§ **MATERIAL PROVIDED**
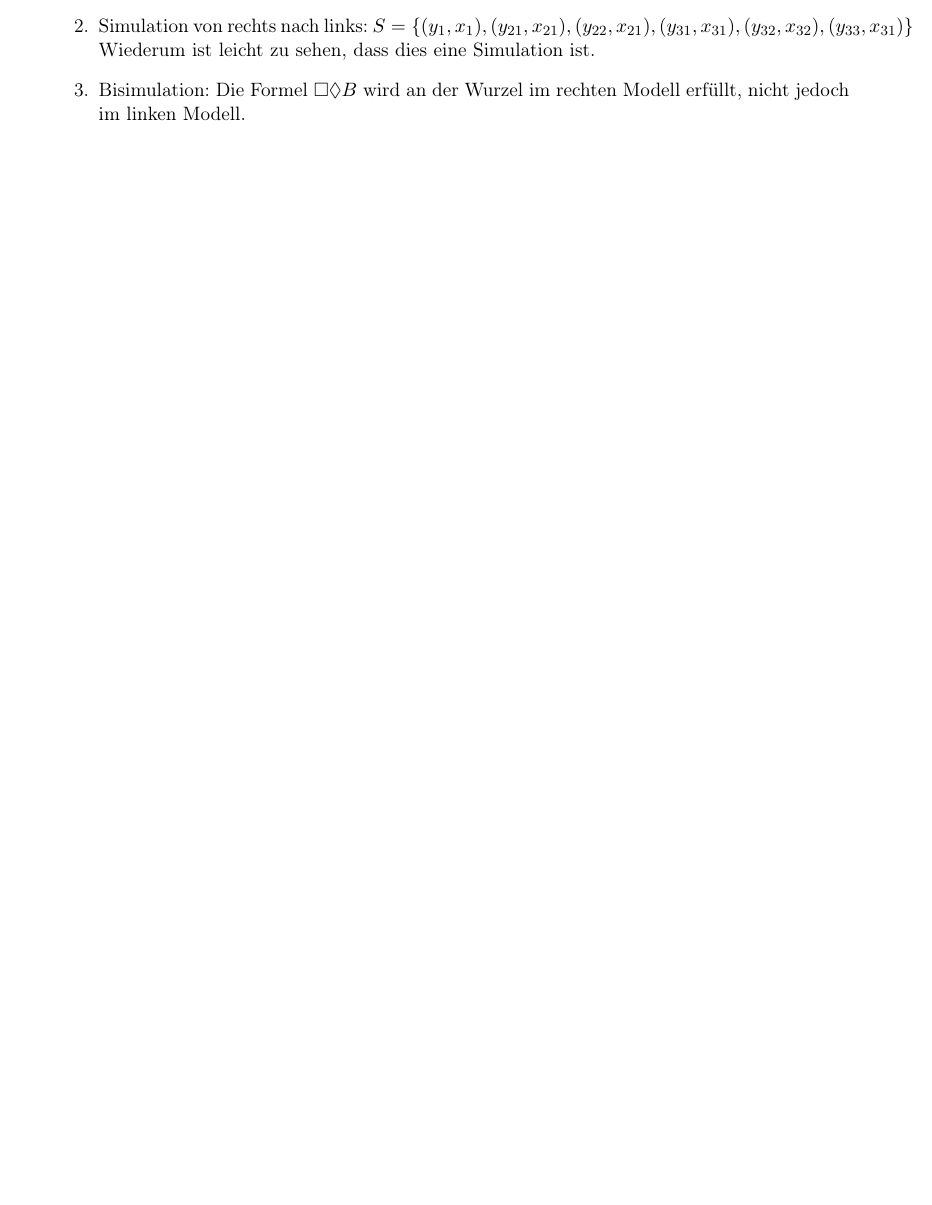
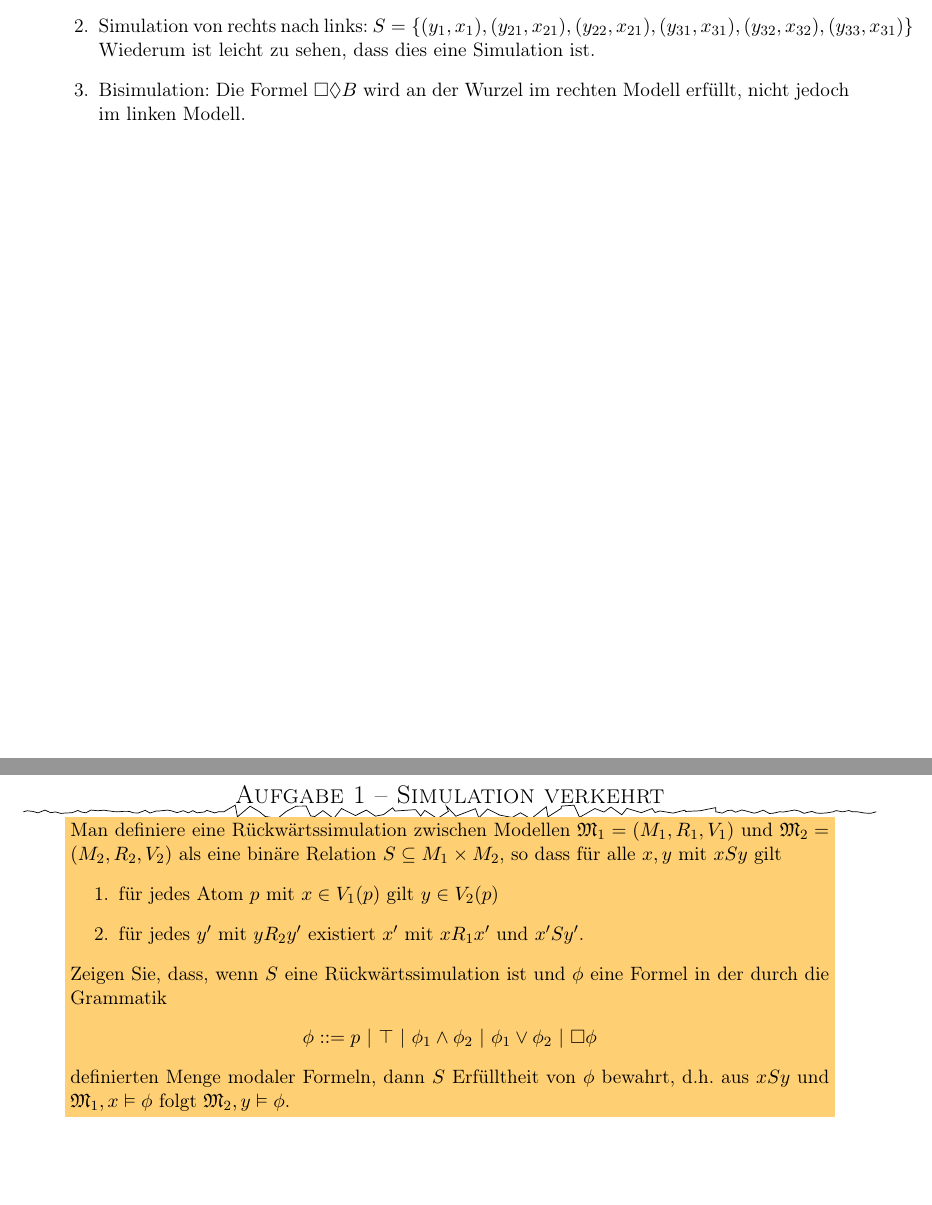
Before and after one commit to quaestor/ontosweb, a LaTeX document (main.tex, which reads uebung6.tex): part of page 20 of 20 before the commit and two parts of pages 16 and 17 of 18 after it, the two joined at a grey line, cut so that both start at the same text, the shorter picture padded with empty space. Compiled offline with pdfLaTeX.

Commit message:
uebung 6 aufgaben abgeschrieben

```diff
--- a/main.tex
+++ b/main.tex
@@ -30,6 +30,7 @@
 \usepackage{etoolbox}
 \usepackage{bussproofs}
 \usepackage{mathtools}
+\usepackage{colonequals}
 
 % Pretty captions!
 %\usepackage{caption}
@@ -143,10 +144,11 @@ $\mathcal{O}$ntologien im $\mathcal{S}$emantic $\mathcal{W}$eb, WS12/13 \\
 \newcommand{\defeq}{\vcentcolon=}
 \newcommand{\defin}[2]{#1 $\sqsubseteq$ #2}
 \newcommand{\ando}{$\sqcap$\hspace{1pt}}
-\newcommand{\kripke}[1]{\ensuremath{\mathcal{#1}}}
+\newcommand{\kripke}[1]{\ensuremath{\mathfrak{#1}}}
 \newcommand{\relation}[1]{\ensuremath{\mathcal{#1}}}
 \newcommand{\dia}{\Diamond}
 \newcommand{\anm}[1]{\RightLabel{\scriptsize{#1}}}
+\newcommand{\el}{$\mathcal{EL}$}
 
 \author{Ulrich Dorsch, Christoph Rauch, Manuel Zerpies}
 
--- /dev/null
+++ b/uebung6.tex
@@ -0,0 +1,22 @@
+% vim: set filetype=tex:
+
+\aufgabe{1}{Simulation verkehrt}
+\angabe{%
+	Man definiere eine Rückwärtssimulation zwischen Modellen $\kripke{M}_1 =
+	(M_1, R_1, V_1)$ und $\kripke{M}_2 = (M_2, R_2, V_2)$ als eine binäre
+	Relation $S \subseteq M_1 \times M_2$, so dass für alle $x, y$ mit $xSy$
+	gilt
+	\begin{enumerate}
+		\item für jedes Atom $p$ mit $x \in V_1(p)$ gilt $y \in V_2(p)$
+		\item für jedes $y'$ mit $yR_2y'$ existiert $x'$ mit $xR_1x'$ und
+			$x'Sy'$.
+	\end{enumerate}
+	Zeigen Sie, dass, wenn $S$ eine Rückwärtssimulation ist und $\phi$ eine
+	Formel in der durch die Grammatik
+	\begin{center}
+		$ \phi \coloncolonequals p~|~\top~|~\phi_1 \wedge \phi_2~|~\phi_1 \vee
+	\phi_2~|~\Box \phi $
+	\end{center}
+	definierten Menge modaler Formeln, dann $S$ Erfülltheit von $\phi$ bewahrt,
+	d.h. aus $xSy$ und $\kripke{M}_1, x \vDash \phi$ folgt $\kripke{M}_2, y
+	\vDash \phi$.
```
Also changed, not shown: Makefile, main.tex (6 more changed lines), uebung6.tex (29 more changed lines).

§ **DESCRIPTION OF THE TASK**
Each line in the records above should be reproduced exactly; images are not copied.

§ **EXERCISE RESULT**
Before and after one commit to quaestor/ontosweb, a LaTeX document (main.tex, which reads uebung6.tex): part of page 20 of 20 before the commit and two parts of pages 16 and 17 of 18 after it, the two joined at a grey line, cut so that both start at the same text, the shorter picture padded with empty space. Compiled offline with pdfLaTeX.

Commit message:
uebung 6 aufgaben abgeschrieben

```diff
--- a/main.tex
+++ b/main.tex
@@ -30,6 +30,7 @@
 \usepackage{etoolbox}
 \usepackage{bussproofs}
 \usepackage{mathtools}
+\usepackage{colonequals}
 
 % Pretty captions!
 %\usepackage{caption}
@@ -143,10 +144,11 @@ $\mathcal{O}$ntologien im $\mathcal{S}$emantic $\mathcal{W}$eb, WS12/13 \\
 \newcommand{\defeq}{\vcentcolon=}
 \newcommand{\defin}[2]{#1 $\sqsubseteq$ #2}
 \newcommand{\ando}{$\sqcap$\hspace{1pt}}
-\newcommand{\kripke}[1]{\ensuremath{\mathcal{#1}}}
+\newcommand{\kripke}[1]{\ensuremath{\mathfrak{#1}}}
 \newcommand{\relation}[1]{\ensuremath{\mathcal{#1}}}
 \newcommand{\dia}{\Diamond}
 \newcommand{\anm}[1]{\RightLabel{\scriptsize{#1}}}
+\newcommand{\el}{$\mathcal{EL}$}
 
 \author{Ulrich Dorsch, Christoph Rauch, Manuel Zerpies}
 
--- /dev/null
+++ b/uebung6.tex
@@ -0,0 +1,22 @@
+% vim: set filetype=tex:
+
+\aufgabe{1}{Simulation verkehrt}
+\angabe{%
+	Man definiere eine Rückwärtssimulation zwischen Modellen $\kripke{M}_1 =
+	(M_1, R_1, V_1)$ und $\kripke{M}_2 = (M_2, R_2, V_2)$ als eine binäre
+	Relation $S \subseteq M_1 \times M_2$, so dass für alle $x, y$ mit $xSy$
+	gilt
+	\begin{enumerate}
+		\item für jedes Atom $p$ mit $x \in V_1(p)$ gilt $y \in V_2(p)$
+		\item für jedes $y'$ mit $yR_2y'$ existiert $x'$ mit $xR_1x'$ und
+			$x'Sy'$.
+	\end{enumerate}
+	Zeigen Sie, dass, wenn $S$ eine Rückwärtssimulation ist und $\phi$ eine
+	Formel in der durch die Grammatik
+	\begin{center}
+		$ \phi \coloncolonequals p~|~\top~|~\phi_1 \wedge \phi_2~|~\phi_1 \vee
+	\phi_2~|~\Box \phi $
+	\end{center}
+	definierten Menge modaler Formeln, dann $S$ Erfülltheit von $\phi$ bewahrt,
+	d.h. aus $xSy$ und $\kripke{M}_1, x \vDash \phi$ folgt $\kripke{M}_2, y
+	\vDash \phi$.
```
Also changed, not shown: Makefile, main.tex (6 more changed lines), uebung6.tex (29 more changed lines).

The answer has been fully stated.